"Extremely tough loss," Kapler said, "but I'm really, really proud of the way our guys fought tooth and nail, battled."
MOMENTS THAT MATTERED
Eflin struggles: The Dodgers chased Zach Eflin after 2 2/3 innings, his shortest start since pitching the same length in his nine-run Major League debut in Toronto in June 2016. He lacked command from the get-go, allowing solo home runs to Player Page for Max Muncy, Yasmani Grandal and Chris Taylor the first time through the order.
"It was just one of those games where I didn't really have anything going," Eflin said. "My timing was kind of messed up; I just couldn't get into a rhythm. I couldn't really throw any offspeed pitches for strikes, let alone my fastballs for strikes. I was falling behind guys, was 2-0 on probably almost every hitter. Just one of those games where you just kind of swallow and move on to the next."
Back-to-back: The Phillies managed just three hits against Dodgers starter Thomas Stripling before the four-run fifth inning changed the game. Alfaro knocked a one out single to get the rally started. Jesmuel Valentin's double put two runners on, Hoskins' three-run home run tied the game and Herrera put the Phillies ahead five pitches later with the club's second instance of back-to-back home runs this season.
"The Rhys home run, the Odubel home run, created playoff-like atmosphere in that ballpark," Kapler said. "The momentum shifted in our direction, and I think we all felt like we could win that baseball game and we were in a position to win that baseball game."
Franco became the fourth Phillies hitter to slug at least 15 home runs this season, joining Herrera, Hoskins and Carlos Santana. Only the Yankees have more players with at least 15 home runs.
YOU GOTTA SEE THIS
Utley lofted a blooper into shallow center field in the sixth inning. Herrera made a diving catch to snag the ball just before it hit the grass. It was Herrera's second five-star catch this season; He had to cover 66 feet in 3.9 seconds for a 22 percent catch probability.
HE SAID IT
"That's a very good young ballclub. They fight, they're tough, they're scrappy, they're gritty. Everything, for me personally, I respect in a ballclub, and they can really pitch. Franco, Herrera, Hoskins -- Santana's been through the fire many years. They're not afraid of the big moment." -- Dodgers manager Dave Roberts
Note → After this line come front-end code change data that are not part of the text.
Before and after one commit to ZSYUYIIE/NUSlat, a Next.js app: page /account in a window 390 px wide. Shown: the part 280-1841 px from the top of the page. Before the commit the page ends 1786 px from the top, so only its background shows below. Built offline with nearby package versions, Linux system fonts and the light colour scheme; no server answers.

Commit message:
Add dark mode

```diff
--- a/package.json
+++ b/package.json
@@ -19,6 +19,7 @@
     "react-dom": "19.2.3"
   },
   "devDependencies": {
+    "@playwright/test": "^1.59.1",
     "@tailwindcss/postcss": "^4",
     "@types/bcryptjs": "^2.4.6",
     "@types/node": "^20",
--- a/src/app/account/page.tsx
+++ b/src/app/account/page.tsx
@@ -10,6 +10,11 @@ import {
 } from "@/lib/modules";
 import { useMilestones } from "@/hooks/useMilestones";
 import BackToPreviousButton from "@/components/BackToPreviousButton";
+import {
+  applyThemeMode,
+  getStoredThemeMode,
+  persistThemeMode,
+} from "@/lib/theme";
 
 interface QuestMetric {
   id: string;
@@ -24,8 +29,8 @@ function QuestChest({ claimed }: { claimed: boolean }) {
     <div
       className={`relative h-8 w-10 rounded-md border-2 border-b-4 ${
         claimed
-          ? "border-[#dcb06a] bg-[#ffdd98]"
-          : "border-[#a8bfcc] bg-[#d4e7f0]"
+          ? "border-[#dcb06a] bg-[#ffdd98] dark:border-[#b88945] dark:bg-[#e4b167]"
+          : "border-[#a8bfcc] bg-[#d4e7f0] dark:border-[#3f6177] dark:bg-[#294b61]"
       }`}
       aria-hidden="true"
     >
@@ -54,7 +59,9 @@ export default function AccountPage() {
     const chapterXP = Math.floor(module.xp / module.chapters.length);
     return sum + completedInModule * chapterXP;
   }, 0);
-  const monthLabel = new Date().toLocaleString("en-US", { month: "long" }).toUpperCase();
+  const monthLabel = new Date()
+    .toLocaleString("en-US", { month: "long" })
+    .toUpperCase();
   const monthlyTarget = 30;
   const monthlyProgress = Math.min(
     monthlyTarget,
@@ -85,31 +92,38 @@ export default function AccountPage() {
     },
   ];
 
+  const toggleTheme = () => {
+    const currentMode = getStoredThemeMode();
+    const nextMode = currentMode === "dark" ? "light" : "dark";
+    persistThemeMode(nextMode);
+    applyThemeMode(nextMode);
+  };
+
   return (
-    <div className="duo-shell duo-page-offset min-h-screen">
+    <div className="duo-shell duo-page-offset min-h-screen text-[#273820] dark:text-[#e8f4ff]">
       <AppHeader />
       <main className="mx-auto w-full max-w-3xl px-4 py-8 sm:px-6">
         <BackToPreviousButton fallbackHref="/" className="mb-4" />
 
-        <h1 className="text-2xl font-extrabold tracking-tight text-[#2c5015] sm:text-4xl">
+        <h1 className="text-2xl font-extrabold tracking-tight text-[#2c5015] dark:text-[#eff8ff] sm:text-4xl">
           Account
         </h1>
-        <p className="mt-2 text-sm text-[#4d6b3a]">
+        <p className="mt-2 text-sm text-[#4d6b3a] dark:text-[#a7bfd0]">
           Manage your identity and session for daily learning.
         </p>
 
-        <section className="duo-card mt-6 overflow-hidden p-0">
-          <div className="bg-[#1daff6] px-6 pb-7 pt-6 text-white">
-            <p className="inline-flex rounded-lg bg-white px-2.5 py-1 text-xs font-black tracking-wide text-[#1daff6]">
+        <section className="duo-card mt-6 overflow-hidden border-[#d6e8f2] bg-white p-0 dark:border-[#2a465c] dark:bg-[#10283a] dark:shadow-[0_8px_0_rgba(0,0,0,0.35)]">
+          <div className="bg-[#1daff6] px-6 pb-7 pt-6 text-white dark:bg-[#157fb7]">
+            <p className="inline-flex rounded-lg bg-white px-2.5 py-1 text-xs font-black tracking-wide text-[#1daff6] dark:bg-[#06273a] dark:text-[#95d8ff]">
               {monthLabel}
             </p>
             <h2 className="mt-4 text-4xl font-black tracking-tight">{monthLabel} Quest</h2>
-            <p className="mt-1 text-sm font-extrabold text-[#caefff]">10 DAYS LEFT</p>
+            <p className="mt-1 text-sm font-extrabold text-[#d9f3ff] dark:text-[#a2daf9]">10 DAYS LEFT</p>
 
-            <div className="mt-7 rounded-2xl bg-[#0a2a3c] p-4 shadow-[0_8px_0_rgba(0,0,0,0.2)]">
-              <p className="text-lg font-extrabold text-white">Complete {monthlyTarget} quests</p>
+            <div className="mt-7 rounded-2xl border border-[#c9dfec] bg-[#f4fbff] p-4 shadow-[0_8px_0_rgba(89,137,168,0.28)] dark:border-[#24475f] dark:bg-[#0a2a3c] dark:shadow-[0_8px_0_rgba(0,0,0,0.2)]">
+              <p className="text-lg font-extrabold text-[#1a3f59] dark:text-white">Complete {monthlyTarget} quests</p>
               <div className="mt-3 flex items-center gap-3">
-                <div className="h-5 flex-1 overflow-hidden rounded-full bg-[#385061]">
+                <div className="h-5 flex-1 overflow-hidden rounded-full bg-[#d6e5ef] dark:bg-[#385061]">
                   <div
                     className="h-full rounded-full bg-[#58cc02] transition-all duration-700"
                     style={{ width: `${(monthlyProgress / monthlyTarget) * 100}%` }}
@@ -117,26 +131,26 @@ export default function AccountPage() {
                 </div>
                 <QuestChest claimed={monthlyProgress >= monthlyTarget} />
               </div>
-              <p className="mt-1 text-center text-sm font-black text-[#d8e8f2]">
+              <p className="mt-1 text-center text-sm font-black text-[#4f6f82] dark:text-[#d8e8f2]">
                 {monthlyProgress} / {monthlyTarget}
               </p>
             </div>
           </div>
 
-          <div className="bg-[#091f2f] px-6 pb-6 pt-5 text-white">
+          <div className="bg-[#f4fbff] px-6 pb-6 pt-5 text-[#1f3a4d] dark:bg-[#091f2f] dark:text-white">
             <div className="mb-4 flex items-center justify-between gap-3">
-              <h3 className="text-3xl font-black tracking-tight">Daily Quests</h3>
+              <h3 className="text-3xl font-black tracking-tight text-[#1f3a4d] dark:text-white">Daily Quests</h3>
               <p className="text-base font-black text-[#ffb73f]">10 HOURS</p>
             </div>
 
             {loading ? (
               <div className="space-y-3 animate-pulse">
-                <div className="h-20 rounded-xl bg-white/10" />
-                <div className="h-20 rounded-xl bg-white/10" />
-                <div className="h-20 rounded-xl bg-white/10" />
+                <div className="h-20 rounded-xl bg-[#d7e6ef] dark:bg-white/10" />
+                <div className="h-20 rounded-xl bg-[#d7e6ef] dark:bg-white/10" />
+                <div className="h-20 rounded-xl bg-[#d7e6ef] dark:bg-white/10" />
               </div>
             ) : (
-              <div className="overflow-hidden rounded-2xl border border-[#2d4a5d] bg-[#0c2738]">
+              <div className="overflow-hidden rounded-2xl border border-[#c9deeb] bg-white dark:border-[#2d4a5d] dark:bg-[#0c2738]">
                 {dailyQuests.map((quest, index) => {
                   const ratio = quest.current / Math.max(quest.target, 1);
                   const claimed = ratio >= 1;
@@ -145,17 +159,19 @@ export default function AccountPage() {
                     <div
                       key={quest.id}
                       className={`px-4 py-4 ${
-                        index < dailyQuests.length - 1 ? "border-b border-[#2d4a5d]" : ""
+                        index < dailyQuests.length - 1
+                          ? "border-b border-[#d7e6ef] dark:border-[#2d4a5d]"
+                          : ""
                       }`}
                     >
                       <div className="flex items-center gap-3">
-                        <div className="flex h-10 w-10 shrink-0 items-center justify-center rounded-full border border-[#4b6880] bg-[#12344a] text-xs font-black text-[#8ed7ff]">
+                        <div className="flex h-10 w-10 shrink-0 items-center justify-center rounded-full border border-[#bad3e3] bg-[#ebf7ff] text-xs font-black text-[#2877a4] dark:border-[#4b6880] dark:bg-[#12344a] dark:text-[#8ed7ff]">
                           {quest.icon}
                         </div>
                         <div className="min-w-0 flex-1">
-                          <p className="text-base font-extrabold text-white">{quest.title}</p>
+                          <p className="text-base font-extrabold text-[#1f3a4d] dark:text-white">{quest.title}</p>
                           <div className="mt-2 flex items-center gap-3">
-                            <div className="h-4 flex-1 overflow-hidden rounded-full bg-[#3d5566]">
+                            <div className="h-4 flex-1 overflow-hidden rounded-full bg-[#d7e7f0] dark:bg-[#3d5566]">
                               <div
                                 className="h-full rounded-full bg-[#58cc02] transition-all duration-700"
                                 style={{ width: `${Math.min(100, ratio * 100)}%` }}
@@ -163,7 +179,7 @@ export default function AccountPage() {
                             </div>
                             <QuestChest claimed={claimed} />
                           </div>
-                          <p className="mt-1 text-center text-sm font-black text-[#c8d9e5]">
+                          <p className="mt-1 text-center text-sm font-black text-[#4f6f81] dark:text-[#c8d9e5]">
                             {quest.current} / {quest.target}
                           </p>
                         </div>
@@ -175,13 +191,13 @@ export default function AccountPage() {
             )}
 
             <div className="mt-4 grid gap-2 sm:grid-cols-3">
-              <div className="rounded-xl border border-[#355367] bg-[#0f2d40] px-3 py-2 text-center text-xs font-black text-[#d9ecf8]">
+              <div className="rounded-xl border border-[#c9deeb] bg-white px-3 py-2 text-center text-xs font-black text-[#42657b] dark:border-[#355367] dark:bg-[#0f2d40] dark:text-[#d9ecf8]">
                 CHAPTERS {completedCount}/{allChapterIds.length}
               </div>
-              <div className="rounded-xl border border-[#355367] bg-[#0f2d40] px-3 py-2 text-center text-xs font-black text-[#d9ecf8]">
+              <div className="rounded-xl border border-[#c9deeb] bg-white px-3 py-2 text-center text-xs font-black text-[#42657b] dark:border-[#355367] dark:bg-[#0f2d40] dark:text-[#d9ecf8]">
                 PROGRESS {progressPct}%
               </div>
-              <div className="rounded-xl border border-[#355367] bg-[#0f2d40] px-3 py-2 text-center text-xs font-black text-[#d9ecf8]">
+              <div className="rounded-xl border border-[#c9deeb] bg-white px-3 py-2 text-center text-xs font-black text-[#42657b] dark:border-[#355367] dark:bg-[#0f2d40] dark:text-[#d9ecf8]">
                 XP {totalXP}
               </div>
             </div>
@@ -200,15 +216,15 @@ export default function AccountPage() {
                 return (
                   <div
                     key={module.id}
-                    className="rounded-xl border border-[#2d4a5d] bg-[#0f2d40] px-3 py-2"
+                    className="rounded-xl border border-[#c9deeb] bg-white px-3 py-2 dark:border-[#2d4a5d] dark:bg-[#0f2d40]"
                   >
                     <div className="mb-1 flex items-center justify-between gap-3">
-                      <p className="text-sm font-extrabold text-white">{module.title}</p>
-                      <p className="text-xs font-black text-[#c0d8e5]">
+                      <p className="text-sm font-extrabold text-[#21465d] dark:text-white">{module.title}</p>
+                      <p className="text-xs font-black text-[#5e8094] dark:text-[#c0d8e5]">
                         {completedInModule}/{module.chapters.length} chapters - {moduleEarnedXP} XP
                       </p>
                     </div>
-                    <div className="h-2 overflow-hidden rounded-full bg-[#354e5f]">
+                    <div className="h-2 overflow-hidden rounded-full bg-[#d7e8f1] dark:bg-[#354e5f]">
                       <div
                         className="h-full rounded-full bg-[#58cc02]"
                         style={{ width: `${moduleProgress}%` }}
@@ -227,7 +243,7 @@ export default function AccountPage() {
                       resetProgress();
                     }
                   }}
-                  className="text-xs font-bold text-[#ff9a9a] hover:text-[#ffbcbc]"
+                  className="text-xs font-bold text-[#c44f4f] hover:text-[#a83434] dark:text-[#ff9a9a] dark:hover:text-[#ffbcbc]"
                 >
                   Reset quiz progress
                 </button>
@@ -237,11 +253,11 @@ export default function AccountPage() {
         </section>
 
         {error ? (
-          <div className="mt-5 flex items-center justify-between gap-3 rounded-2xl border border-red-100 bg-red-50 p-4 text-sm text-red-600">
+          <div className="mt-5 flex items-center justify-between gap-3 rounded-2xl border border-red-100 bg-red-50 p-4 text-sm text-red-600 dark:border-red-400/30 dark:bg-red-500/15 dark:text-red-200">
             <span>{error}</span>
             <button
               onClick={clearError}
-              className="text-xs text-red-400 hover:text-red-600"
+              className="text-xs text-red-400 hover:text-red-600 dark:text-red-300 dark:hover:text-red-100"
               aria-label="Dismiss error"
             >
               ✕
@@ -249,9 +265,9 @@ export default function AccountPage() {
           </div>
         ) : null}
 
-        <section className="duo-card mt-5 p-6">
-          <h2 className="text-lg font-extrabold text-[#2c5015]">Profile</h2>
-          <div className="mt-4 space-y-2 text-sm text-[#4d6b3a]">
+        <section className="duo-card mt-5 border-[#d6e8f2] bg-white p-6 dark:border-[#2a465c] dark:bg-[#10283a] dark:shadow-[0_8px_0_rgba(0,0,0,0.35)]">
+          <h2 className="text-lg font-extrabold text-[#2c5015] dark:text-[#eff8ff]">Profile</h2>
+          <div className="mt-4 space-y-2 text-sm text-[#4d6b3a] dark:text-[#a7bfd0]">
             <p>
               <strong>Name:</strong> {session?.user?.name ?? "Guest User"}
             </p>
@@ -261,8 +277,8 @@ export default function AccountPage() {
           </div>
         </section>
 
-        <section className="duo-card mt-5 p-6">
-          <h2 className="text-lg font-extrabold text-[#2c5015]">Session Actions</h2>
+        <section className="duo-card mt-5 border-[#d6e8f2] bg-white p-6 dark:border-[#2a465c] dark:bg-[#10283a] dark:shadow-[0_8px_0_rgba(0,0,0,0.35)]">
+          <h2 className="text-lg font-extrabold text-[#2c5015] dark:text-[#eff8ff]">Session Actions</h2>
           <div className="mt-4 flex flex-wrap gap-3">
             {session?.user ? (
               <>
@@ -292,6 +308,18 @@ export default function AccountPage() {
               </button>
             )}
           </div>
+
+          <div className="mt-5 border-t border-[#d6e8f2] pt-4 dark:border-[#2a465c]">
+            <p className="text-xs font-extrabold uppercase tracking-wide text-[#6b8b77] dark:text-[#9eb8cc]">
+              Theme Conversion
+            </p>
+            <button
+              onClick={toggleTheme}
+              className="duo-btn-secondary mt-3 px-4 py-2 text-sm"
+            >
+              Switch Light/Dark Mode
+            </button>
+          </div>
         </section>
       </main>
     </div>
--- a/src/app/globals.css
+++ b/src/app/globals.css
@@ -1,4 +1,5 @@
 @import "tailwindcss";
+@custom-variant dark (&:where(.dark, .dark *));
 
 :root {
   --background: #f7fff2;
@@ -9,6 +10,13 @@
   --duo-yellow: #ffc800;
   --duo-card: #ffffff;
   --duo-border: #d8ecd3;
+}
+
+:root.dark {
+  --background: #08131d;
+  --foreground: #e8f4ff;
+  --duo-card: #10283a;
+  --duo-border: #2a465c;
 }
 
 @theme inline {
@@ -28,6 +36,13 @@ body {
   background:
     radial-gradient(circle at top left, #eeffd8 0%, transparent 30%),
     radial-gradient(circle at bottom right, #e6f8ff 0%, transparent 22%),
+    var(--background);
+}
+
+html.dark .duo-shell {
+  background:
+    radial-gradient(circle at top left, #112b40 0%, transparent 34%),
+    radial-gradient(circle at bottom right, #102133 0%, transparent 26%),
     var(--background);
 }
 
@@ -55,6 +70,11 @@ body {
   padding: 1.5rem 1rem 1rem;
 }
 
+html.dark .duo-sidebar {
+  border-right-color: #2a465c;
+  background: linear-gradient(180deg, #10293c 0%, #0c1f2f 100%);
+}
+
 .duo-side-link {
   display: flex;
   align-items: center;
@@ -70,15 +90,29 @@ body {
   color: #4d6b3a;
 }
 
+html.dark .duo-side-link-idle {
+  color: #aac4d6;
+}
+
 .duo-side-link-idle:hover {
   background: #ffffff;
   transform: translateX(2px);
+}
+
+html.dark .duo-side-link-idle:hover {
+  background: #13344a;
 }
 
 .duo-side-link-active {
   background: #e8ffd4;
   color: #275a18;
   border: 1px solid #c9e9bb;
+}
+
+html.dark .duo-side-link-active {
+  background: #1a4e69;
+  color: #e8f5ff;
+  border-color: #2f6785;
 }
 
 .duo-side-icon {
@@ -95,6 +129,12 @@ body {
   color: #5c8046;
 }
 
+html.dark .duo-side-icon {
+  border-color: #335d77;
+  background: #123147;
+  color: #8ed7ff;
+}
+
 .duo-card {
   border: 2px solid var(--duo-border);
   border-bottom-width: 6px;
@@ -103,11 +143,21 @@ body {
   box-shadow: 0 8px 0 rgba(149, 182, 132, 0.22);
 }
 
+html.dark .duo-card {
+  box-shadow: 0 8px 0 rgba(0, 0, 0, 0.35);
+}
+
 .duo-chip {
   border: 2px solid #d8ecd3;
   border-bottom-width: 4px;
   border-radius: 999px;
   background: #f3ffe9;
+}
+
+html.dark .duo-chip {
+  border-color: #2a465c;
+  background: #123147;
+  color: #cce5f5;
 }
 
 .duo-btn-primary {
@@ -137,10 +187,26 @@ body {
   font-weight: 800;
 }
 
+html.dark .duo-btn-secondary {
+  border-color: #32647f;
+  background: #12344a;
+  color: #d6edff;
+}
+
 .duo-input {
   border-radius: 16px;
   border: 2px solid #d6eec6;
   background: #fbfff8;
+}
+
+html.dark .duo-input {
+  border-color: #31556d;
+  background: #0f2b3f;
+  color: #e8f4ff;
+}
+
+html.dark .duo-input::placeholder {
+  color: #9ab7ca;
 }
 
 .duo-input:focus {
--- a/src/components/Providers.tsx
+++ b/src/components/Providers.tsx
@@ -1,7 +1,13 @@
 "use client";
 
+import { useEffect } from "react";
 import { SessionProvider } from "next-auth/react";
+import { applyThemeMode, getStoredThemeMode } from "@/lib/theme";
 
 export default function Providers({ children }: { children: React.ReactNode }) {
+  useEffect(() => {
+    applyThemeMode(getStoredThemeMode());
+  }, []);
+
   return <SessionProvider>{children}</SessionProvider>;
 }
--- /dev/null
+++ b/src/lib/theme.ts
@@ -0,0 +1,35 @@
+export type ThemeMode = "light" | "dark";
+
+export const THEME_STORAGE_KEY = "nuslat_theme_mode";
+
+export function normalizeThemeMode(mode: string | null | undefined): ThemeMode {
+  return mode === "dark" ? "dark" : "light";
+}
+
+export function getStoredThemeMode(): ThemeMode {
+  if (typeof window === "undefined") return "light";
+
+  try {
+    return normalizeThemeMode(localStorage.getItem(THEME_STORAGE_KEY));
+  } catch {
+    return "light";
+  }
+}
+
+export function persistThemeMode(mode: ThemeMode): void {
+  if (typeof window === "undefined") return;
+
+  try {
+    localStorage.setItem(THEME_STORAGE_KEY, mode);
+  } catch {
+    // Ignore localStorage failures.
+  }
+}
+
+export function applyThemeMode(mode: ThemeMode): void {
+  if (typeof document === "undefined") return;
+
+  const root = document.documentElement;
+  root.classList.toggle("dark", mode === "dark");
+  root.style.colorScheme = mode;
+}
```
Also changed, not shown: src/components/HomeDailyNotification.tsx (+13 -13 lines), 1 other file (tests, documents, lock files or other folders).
Aaron Nola (12-3, 2.30 ERA) makes his first start since throwing a scoreless inning in the All-Star Game last week as the Phillies play host to the Dodgers for a 7:05 p.m. ET contest at Citizens Bank Park on Tuesday. In May, Nola outdueled Clayton Kershaw by allowing one run over seven innings at Dodger Stadium. The Dodgers will start right hander Kenta Maeda (7-5, 3.12), who owns a 1.42 ERA in his final four starts before the break.
Joe Bloss is a reporter for MLB.com based in Philadelphia.